However, just as it is unrealistic to believe Washington pulls the strings on every media outlet, the converse also holds true. Washington surely wraps its fingers around some strings to editorial boards of The New York Times, Wall Street Journal, Washington Post, and other news sources. The U.S. media also runs with a herd mentality and can be easily directed by a relatively few number of people. Such is already the case in demonizing the Muslim Brotherhood. And with Cairo and Washington frantically trying to reduce public pressure on Mubarak, the relative calm played into a depreciation in U.S. coverage.
Intimidation and violence continues day and night around Tahrir Square. Egyptian authorities have also raided the offices of human rights groups that were tracking death, injury, and missing figures. Dialogue with the opposition shows little promise. But a lesser degree of overt violence and its shift to Tahrir’s periphery has reduced Cairo’s spectacle from breaking to regular news.
Some U.S. media - NPR, CBS, McClatchy, Newsweek - continue to monitor the situation from their front pages. However the NYT, WSJ, Washington Post, ABC, Christian Science Monitor, Time, Yahoo!, Google, and many others have pushed the story to the bottom, or else reverted Egypt to their “world” sections.
Meanwhile a large segment of the international media, including but not limited to Al Jazeera, continues to broadcast Egypt as the heavyweight story that it is.
Yet the U.S. media will have no choice in rejoining its international counterparts, a move already in effect. Monday and Tuesday’s down coverage was nothing more than a brief parting in the sky, a few days of sun to help Americans forget the storm hovering over U.S. policy in the Middle East.

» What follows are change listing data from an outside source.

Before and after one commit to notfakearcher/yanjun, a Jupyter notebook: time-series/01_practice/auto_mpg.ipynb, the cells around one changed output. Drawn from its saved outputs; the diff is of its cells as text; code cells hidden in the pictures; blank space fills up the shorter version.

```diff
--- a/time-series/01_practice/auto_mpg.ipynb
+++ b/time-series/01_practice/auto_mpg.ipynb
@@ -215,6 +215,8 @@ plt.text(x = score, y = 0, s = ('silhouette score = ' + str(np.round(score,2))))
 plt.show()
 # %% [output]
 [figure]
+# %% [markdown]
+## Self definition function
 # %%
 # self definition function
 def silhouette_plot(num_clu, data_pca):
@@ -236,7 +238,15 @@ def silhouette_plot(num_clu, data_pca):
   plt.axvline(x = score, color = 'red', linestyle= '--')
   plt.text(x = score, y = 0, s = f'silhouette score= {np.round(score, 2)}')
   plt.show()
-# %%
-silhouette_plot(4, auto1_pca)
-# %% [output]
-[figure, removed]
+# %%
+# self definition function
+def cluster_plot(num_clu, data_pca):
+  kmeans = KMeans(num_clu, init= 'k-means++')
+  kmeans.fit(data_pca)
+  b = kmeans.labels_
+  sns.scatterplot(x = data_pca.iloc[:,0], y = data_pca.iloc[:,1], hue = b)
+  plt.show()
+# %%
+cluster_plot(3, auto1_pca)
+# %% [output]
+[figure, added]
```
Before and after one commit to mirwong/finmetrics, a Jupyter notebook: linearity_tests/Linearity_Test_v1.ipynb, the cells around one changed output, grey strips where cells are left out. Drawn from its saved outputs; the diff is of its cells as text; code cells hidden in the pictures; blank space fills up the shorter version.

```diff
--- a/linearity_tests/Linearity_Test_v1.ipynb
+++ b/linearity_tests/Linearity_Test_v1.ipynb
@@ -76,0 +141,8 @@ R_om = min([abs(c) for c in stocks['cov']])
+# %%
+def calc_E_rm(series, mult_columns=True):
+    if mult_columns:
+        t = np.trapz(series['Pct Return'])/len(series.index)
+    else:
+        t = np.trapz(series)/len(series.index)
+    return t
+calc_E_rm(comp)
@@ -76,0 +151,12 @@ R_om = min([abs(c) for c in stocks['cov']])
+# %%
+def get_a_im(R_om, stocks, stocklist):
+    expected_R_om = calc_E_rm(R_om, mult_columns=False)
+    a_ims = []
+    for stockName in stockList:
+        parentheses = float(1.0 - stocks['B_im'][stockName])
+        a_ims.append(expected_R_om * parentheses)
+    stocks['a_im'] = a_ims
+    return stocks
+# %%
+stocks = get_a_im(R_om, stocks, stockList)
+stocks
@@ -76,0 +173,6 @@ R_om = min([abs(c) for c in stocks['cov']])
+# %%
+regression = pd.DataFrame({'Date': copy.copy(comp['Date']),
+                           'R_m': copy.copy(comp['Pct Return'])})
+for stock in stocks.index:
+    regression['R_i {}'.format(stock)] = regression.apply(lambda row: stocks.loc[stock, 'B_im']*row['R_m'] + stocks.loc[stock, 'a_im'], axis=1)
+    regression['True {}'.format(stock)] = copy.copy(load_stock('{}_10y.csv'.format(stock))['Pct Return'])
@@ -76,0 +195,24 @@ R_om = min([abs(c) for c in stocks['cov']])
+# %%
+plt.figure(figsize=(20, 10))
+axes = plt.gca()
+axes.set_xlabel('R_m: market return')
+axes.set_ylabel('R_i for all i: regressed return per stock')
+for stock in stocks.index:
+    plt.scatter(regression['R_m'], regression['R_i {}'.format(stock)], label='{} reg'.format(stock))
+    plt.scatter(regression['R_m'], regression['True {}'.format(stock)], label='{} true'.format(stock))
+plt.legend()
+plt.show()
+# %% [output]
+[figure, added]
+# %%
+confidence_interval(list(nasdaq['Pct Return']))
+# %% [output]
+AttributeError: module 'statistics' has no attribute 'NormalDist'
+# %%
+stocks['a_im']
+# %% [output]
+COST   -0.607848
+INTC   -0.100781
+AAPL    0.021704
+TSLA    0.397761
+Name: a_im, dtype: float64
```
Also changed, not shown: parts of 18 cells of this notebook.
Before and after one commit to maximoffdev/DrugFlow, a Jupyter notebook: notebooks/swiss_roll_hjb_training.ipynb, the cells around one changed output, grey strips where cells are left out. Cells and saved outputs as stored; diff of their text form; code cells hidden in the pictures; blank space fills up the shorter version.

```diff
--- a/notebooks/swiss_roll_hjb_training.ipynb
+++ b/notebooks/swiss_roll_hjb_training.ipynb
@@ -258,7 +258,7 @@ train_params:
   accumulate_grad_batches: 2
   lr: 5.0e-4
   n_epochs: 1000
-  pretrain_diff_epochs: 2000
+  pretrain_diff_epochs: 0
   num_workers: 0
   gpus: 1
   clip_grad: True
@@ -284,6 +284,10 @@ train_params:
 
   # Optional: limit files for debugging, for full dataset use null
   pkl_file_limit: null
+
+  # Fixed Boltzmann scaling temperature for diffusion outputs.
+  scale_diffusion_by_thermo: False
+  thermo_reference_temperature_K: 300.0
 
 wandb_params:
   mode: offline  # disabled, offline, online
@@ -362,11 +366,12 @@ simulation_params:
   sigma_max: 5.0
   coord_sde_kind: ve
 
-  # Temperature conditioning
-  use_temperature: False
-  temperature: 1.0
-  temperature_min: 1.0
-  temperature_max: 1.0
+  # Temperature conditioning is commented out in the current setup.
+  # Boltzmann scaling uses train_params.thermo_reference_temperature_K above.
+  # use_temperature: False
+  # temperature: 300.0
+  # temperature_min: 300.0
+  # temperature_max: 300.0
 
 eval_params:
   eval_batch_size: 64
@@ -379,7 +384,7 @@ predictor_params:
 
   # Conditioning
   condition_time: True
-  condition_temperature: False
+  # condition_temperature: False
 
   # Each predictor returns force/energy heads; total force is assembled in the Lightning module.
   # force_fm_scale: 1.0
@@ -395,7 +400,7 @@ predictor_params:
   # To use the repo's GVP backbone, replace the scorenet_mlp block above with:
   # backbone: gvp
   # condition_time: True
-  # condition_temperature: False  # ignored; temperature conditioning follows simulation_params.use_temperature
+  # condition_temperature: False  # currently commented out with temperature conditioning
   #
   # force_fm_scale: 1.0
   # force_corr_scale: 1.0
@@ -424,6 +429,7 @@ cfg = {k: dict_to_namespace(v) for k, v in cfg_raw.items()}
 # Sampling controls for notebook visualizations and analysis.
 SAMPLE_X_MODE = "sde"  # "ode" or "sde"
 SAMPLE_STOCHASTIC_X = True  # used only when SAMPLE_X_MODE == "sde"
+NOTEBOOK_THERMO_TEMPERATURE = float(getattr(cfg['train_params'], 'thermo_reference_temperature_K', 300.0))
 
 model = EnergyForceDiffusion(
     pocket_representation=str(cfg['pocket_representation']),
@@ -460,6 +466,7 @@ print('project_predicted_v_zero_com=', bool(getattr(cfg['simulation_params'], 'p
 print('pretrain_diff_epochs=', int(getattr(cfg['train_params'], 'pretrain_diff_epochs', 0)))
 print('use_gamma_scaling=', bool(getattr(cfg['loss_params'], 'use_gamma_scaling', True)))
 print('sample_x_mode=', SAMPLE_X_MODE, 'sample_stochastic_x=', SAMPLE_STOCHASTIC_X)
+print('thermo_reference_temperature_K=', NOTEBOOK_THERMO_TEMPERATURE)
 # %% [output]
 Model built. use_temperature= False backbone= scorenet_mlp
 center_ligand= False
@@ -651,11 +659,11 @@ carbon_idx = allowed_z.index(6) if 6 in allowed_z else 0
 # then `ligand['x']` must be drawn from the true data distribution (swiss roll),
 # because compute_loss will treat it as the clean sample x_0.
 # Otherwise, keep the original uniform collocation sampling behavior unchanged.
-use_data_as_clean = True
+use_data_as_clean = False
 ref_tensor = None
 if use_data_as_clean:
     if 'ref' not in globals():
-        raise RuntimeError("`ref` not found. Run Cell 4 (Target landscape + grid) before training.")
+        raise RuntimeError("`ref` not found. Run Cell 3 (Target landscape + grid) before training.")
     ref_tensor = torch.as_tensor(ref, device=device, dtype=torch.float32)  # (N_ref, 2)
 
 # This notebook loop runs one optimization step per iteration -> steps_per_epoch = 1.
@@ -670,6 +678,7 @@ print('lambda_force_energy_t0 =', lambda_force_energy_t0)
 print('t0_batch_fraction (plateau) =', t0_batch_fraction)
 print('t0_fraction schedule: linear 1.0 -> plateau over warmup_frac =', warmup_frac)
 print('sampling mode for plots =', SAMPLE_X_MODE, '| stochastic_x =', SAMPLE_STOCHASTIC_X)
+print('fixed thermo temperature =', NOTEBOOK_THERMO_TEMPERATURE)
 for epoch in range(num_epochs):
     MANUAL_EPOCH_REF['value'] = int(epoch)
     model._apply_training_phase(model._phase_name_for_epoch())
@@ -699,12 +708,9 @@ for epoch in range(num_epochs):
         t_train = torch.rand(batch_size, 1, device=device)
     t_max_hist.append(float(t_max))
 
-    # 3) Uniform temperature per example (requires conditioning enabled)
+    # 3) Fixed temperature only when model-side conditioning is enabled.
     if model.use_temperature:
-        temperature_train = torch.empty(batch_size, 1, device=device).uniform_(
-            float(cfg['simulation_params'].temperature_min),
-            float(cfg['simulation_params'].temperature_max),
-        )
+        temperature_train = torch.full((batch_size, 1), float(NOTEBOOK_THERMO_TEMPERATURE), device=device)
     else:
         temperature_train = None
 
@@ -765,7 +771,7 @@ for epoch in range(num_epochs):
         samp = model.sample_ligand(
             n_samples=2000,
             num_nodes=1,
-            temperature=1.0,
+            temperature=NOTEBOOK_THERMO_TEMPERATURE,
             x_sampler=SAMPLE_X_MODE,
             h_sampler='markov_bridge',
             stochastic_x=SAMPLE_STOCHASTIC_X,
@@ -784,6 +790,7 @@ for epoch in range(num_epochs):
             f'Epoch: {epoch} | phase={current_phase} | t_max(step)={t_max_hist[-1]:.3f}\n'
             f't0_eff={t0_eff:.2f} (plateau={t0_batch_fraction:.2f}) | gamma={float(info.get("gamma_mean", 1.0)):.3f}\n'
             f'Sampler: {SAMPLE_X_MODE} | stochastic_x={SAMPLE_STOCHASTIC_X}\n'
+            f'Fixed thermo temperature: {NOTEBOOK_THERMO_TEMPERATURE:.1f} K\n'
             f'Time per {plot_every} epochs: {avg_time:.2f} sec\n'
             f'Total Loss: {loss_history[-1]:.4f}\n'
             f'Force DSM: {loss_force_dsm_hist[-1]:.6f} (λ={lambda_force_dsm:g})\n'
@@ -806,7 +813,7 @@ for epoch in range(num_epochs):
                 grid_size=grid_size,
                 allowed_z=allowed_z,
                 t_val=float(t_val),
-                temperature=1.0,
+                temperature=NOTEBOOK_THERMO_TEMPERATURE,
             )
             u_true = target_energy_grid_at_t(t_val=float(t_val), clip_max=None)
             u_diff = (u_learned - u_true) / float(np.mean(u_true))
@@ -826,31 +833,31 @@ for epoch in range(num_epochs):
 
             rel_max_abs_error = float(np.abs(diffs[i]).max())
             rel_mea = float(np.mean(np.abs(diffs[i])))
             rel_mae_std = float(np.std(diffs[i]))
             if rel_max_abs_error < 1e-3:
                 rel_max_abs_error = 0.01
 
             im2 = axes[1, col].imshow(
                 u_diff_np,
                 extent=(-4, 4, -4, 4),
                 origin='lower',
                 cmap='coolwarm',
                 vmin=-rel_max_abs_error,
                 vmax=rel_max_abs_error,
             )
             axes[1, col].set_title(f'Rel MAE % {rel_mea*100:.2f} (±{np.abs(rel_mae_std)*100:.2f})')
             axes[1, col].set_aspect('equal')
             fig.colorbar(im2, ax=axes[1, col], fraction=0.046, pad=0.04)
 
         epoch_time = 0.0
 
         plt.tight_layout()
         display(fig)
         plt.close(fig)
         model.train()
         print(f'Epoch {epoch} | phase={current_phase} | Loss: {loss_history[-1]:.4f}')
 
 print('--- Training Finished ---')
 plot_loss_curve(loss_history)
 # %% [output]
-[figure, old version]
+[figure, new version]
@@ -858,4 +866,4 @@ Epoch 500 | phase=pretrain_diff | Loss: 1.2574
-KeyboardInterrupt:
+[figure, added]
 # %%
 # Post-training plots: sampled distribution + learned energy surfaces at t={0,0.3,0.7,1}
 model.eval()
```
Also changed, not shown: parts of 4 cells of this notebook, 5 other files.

Searches after Egypt's "Day of Love" are back up. Boosted by a Google shot and steadfastly determined to outlast Mubarak, the Egyptian opposition is organizing larger protests for the end of the week. And they’ve started a deathly clever campaign titled “Faces of the Fallen” to capture the spirit of Mohamed Bouazizi.
"This gives the revolution a face," said reporter Mai el-Wakil, who has begun writing a "Faces of the Fallen" column in the English-language daily Al Masry Al Youm.
Faces like 16-year old Amira el-Sayyed, killed by stray bullets when Egyptian security fired on protesters to intimidate them from joining Tahrir. She aspired to become a political scientist.
And Ahmed Basiony, injured in a previous protest only to return and meet death. Basiony wrote in his last Facebook post, "I have a lot of hope if we stay like this. Riot police beat me a lot. Nevertheless I will go down again tomorrow."
Contrary to the notion that they’re fatigued, protesters stand ready to wear Mubarak out until he quits. Although curfew has been set, hundreds of thousands flood Cairo’s streets to prevent the Egyptian military and police from denying them Tahrir Square. Millions have reportedly gathered across the country. Whether the government cracks down again or not, Egyptians will force America’s collective attention back to their liberation. Some even call it a rebirth.
Their revolution cannot be denied.